## PROBLEM STATEMENT
Your answer must be the records below, printed exactly.

(Before-and-after change data)
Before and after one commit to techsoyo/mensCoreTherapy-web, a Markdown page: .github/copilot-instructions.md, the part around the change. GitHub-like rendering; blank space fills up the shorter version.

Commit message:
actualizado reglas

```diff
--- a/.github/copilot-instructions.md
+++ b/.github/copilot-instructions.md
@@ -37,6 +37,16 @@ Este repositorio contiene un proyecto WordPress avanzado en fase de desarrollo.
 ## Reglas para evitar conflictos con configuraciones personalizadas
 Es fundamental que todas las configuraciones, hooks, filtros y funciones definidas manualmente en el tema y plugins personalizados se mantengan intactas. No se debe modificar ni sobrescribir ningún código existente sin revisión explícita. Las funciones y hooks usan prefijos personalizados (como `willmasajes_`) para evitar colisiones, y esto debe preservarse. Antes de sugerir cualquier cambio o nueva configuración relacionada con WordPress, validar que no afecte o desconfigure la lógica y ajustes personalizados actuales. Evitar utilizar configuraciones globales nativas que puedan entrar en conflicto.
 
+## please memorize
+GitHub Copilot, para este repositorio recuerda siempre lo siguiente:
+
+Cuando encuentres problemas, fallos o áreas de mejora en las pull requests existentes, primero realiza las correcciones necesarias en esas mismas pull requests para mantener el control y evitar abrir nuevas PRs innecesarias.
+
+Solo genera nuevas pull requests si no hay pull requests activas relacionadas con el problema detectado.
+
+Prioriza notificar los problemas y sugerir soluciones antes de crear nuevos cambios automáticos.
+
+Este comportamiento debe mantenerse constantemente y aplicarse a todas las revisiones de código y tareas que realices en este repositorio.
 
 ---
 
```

## RESPONSE TO THE TASK
Before and after one commit to techsoyo/mensCoreTherapy-web, a Markdown page: .github/copilot-instructions.md, the part around the change. GitHub-like rendering; blank space fills up the shorter version.

Commit message:
actualizado reglas

```diff
--- a/.github/copilot-instructions.md
+++ b/.github/copilot-instructions.md
@@ -37,6 +37,16 @@ Este repositorio contiene un proyecto WordPress avanzado en fase de desarrollo.
 ## Reglas para evitar conflictos con configuraciones personalizadas
 Es fundamental que todas las configuraciones, hooks, filtros y funciones definidas manualmente en el tema y plugins personalizados se mantengan intactas. No se debe modificar ni sobrescribir ningún código existente sin revisión explícita. Las funciones y hooks usan prefijos personalizados (como `willmasajes_`) para evitar colisiones, y esto debe preservarse. Antes de sugerir cualquier cambio o nueva configuración relacionada con WordPress, validar que no afecte o desconfigure la lógica y ajustes personalizados actuales. Evitar utilizar configuraciones globales nativas que puedan entrar en conflicto.
 
+## please memorize
+GitHub Copilot, para este repositorio recuerda siempre lo siguiente:
+
+Cuando encuentres problemas, fallos o áreas de mejora en las pull requests existentes, primero realiza las correcciones necesarias en esas mismas pull requests para mantener el control y evitar abrir nuevas PRs innecesarias.
+
+Solo genera nuevas pull requests si no hay pull requests activas relacionadas con el problema detectado.
+
+Prioriza notificar los problemas y sugerir soluciones antes de crear nuevos cambios automáticos.
+
+Este comportamiento debe mantenerse constantemente y aplicarse a todas las revisiones de código y tareas que realices en este repositorio.
 
 ---
 
```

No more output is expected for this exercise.